A start-up called Enchilada will launch yet another free-PC plan tomorrow that will allow customers to get the combination platter of Internet access and a PC for a low monthly price.
Enchilada is the latest entrant into
the free, or subsidized, PC market. Technically, the PC isn't free. These
companies recover the cost of the box through long-term Internet access
contracts with the PC owner, lateral advertising deals, or-as in the case of Hand Technologies--agreements that obligate the
PC recipient to sell products and services via a multi-level marketing program
to other customers.
But although strings exist, these deals are expanding PC usage by
lowering the initial investment involved in getting wired. Many more of
these deals are expected this year.
And, if Enchilada is any indication, the initial investment is getting
lower all the time. Enchilada will offer a free PC complete with a 300-MHz
AMD K6-2 processor, Windows 98, a
15-inch monitor, and unlimited Internet access for $19.99 a month, or
roughly the price of standard Internet access. The company will also send
technicians to consumers' homes to set up their PCs.
The catch? Participants have to agree to a four-year contract for Internet
access, said a spokesman for the company, or pay $799 in advance for the
entire package. The company, which is a division of Simple Solution, also
charges $99 for shipping and handling. PC upgrades are permitted after two
Enchilada in many ways is aiming at the first-time user market, said a
spokesman. Along with providing free installation, the company is creating
its own help site, SOS
Enchilada, that will answer basic questions about navigating the Web,
purchasing products online, downloading plug-ins, and how to use chat sites.
"Our slogan should be 'We want to hold your hand,'" the spokesman said, who
then added that it would probably be too expensive.
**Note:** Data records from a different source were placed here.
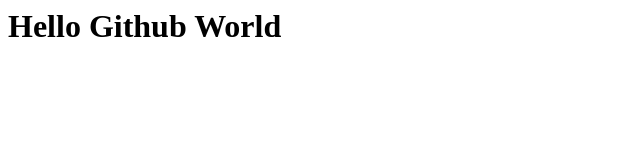
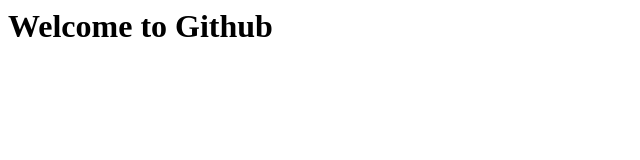
Before and after one commit to ntanh23112005/KTNC_FirstRepo, a plain HTML site: page index.html in a window 1280 px wide. Shown: the whole page, without its empty margins (0-640 px from the left). Drawn offline with Linux system fonts and the light colour scheme.

Commit message:
Update index.html content

```diff
--- a/index.html
+++ b/index.html
@@ -1 +1 @@
-<html><body><h1>Hello Github World</h1></body></html>
+<hmtl><body><h1>Welcome to Github</h1></body></html>
```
The company was founded
by former executives from the Garment district in New York.
The company's PCs are fairly complete, especially compared to some other
The Webzter Jr. from MicroWorkz,
for instance, does not come with a monitor or CD-ROM drive. The Webzter Jr.
sells for $299 but comes with a free year of unlimited Web access, which
effectively neutralizes the cost of the PC.
Other product bundles are also available. The "Enchilada Grande" package
includes a Lexmark color printer, an office suite package with word
processing, database, graphics, assorted games, and a four-year on-site
warranty for an additional
$9.99 per month over four years, or $1,199.
Enchilada's monthly fees are on the lower end of the scale for companies
following the "cell phone" business model of giving away the hardware with
a service contract. However, the four-year length of the obligation is
longer than similar companies that charge a monthly fee. Gobi, for example, charges $25.99 a month,
but only obligates customers to a three-year contract.
Gobi also permits customers to cancel the contract and pay for the
remainder of the PC. Enchilada currently follows a "no substitutions"
policy and does not as yet have an early termination program, according to
How this market will develop and which strategy will win has yet to be seen. What is certain is that the
free-PC phenomenon will endure. Intel
executives, among others, have said that numerous companies are
experimenting with free PC business models at present.
Intel, among other chip makers, is also trying to facilitate the process.
Intel for instance, is now working with some of these
free-PC companies, showing them processor road maps, providing them other technical information, and in general treating this as a new branch of the PC market.
"We're working with them on the cost models. Obviously, a free PC isn't
free," said Paul Otellini, general manager of the Intel Architecture
Business Group. "This is probably analogous to the kinds of discussions we
had when retail emerged."